While it’s unfortunate that I was unable to really test the headline feature of the WRT 3200ACM, the overall improvement on the 5Ghz range does suggest that this should certainly have the potential to really shine when using extra bandwidth that the extra 80Mhz would provide. The internal spec bump has certainly helped overall performance over the WRT1900ACS in this area, once again putting Linksys into the performance spotlight. Sadly, the same cannot be said for the 2.4Ghz spectrum, which saw performance levels around 50% or worse than the 1900ACS, I would hope this is rectified with future firmware updates, since components wise I can see no real obvious reason for the performance drop.

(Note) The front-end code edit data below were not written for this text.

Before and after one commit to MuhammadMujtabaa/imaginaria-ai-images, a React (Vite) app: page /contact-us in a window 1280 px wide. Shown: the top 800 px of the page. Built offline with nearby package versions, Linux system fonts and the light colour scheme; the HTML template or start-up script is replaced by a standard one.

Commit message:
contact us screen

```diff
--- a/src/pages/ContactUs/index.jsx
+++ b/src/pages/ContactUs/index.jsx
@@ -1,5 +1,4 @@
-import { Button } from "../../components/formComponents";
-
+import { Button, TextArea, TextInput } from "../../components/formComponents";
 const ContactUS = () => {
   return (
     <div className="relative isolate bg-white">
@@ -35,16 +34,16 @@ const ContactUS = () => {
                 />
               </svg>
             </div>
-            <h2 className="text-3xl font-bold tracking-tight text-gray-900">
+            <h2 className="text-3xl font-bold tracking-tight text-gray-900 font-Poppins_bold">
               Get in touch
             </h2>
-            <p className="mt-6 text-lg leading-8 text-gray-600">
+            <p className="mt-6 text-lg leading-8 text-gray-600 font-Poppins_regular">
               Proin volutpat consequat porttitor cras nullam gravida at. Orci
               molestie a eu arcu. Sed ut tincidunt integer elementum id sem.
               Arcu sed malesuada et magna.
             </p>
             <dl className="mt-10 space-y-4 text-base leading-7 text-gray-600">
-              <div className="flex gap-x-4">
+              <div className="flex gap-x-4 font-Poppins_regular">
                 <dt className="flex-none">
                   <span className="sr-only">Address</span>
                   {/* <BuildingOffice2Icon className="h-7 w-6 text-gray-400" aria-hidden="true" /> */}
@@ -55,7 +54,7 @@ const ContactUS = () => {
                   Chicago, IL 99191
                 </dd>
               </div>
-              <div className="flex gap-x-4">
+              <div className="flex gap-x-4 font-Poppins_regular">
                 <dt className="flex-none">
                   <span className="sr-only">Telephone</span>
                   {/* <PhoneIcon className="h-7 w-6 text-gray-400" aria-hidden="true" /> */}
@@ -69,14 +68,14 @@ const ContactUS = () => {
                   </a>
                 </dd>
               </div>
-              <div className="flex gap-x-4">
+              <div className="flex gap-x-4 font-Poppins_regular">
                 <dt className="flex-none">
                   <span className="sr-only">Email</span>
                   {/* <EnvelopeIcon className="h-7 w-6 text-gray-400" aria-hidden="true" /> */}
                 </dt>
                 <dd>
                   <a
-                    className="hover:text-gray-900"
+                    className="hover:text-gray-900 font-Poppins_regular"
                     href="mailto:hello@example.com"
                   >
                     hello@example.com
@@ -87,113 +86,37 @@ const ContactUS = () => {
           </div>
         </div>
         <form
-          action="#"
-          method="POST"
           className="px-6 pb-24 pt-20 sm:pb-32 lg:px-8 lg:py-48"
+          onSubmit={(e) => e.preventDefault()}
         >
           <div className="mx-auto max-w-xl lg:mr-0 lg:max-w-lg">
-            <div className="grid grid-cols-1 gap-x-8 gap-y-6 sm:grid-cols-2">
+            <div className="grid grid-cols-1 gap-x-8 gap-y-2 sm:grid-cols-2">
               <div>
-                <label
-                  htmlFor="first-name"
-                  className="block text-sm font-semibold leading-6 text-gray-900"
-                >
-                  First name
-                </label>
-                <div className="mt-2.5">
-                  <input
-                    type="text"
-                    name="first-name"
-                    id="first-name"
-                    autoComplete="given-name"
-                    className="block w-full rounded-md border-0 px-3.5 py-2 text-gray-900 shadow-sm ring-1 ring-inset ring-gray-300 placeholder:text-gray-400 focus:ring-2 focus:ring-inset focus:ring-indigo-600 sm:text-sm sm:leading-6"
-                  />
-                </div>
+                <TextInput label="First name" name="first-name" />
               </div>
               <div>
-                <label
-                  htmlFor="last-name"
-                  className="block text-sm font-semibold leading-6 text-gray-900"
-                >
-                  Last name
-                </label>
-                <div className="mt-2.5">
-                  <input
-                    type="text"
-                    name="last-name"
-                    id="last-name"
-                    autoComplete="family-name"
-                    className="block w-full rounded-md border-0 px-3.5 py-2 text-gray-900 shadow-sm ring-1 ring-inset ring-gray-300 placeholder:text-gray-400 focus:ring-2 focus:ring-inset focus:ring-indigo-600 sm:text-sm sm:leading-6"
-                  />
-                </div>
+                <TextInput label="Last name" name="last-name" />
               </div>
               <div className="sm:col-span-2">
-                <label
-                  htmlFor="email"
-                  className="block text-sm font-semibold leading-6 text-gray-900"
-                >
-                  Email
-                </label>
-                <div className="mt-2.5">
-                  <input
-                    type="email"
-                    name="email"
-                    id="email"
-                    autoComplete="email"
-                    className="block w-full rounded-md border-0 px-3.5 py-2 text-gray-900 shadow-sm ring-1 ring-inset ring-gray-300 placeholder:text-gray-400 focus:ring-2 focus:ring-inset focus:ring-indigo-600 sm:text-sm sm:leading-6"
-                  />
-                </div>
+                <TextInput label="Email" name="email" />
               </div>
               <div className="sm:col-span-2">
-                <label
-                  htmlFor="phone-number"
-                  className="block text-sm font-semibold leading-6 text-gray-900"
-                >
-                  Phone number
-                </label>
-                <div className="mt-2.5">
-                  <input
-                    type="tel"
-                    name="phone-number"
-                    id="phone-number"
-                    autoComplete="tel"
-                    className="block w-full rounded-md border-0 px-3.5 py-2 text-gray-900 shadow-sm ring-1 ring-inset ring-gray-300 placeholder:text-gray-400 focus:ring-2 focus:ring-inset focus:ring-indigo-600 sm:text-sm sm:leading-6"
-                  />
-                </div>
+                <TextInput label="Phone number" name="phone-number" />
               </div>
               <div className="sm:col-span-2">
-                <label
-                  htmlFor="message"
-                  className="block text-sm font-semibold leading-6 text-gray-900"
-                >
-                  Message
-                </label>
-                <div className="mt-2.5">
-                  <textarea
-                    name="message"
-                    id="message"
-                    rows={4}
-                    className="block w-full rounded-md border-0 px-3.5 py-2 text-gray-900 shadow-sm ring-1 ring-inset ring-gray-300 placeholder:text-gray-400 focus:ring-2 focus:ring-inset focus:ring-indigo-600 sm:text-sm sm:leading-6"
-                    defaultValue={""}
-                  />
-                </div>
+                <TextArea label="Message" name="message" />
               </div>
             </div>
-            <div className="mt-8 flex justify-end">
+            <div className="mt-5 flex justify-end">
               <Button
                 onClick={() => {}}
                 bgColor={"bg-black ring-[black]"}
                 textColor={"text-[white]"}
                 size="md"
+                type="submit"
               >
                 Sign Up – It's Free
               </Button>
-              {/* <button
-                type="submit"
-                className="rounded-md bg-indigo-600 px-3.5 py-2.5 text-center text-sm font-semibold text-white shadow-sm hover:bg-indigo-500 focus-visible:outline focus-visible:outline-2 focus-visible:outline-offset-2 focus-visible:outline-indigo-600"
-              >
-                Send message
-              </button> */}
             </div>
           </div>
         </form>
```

This said however 2.4Ghz while still in use is falling increasingly out of favour as more and more devices ship with 5Ghz support as standard, with 2.4GHz as a fall back if 5Ghz is not available; indeed the only none 5Ghz device I could quickly find to hand was a Nintendo 3DS XL, though the rise of home automation devices has seen a resurgence in use of 2.4Ghz frequencies, since these devices lack the bandwidth requirements of devices like Laptops, Smart phones and similar, so the lower throughput while not ideal shouldn’t have a significant impact on this kind of hardware.

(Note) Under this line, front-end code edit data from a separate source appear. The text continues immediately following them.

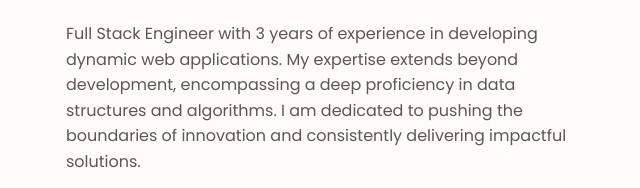
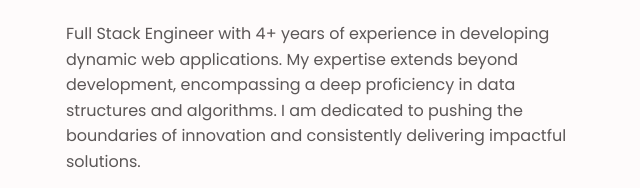
Before and after one commit to abneka/abneka.github.io, a plain HTML site: page index.html in a window 1280 px wide. Shown: the part 596-784 px from the top of the page, 614-1254 px from the left. Drawn offline with nearby package versions, Linux system fonts and the light colour scheme.

Commit message:
july update

```diff
--- a/index.html
+++ b/index.html
@@ -76,7 +76,7 @@
                 <div class="share__container bd-grid">
                     <div class="share__data">
                         <h2 class="section-title-center">About Me</h2>
-                        <p class="share__description">Full Stack Engineer with 3 years of experience in developing dynamic web applications. My expertise extends
+                        <p class="share__description">Full Stack Engineer with 4+ years of experience in developing dynamic web applications. My expertise extends
                           beyond development, encompassing a deep proficiency in data structures and algorithms. I am dedicated to
                           pushing the boundaries of innovation and consistently delivering impactful solutions.</p>
                         <p class="share__description">Here are a few technologies I’ve been working with recently:</p>
```
Also changed, not shown: 1 other file.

In terms of recommending the WRT 3200ACM over the other WRT routers it becomes a harder sell, since while 5Ghz performance is markedly better not only is the device is more expensive, thanks to the fact the 1900ACS has seen a drop in price due to no longer being the flagship product, there is simply no support for 160Mhz Wi-Fi on the market currently beyond buying another WRT 3200ACM; something which in many cases may be overkill for most users unless you are looking to use it as a wireless bridge from one part of your home/office to another due perhaps to not being able, or being unwilling to run Ethernet cabling. Combine this with the lower performance on the 2.4Ghz range and it does become more difficult to push people to this router over the WRT 1900ACS. Certainly, if you are in the market to buy a WRT device you would do well to consider the 3200 if it is within your budget but as an upgrade over an existing 3X3 80 router, it’s not something I would urge you to rush out to buy, at least not until there is more support for 160Mhz Wi-Fi.
- Super Fast
- Intuitive GUI
- Poor 2.4GHz Performance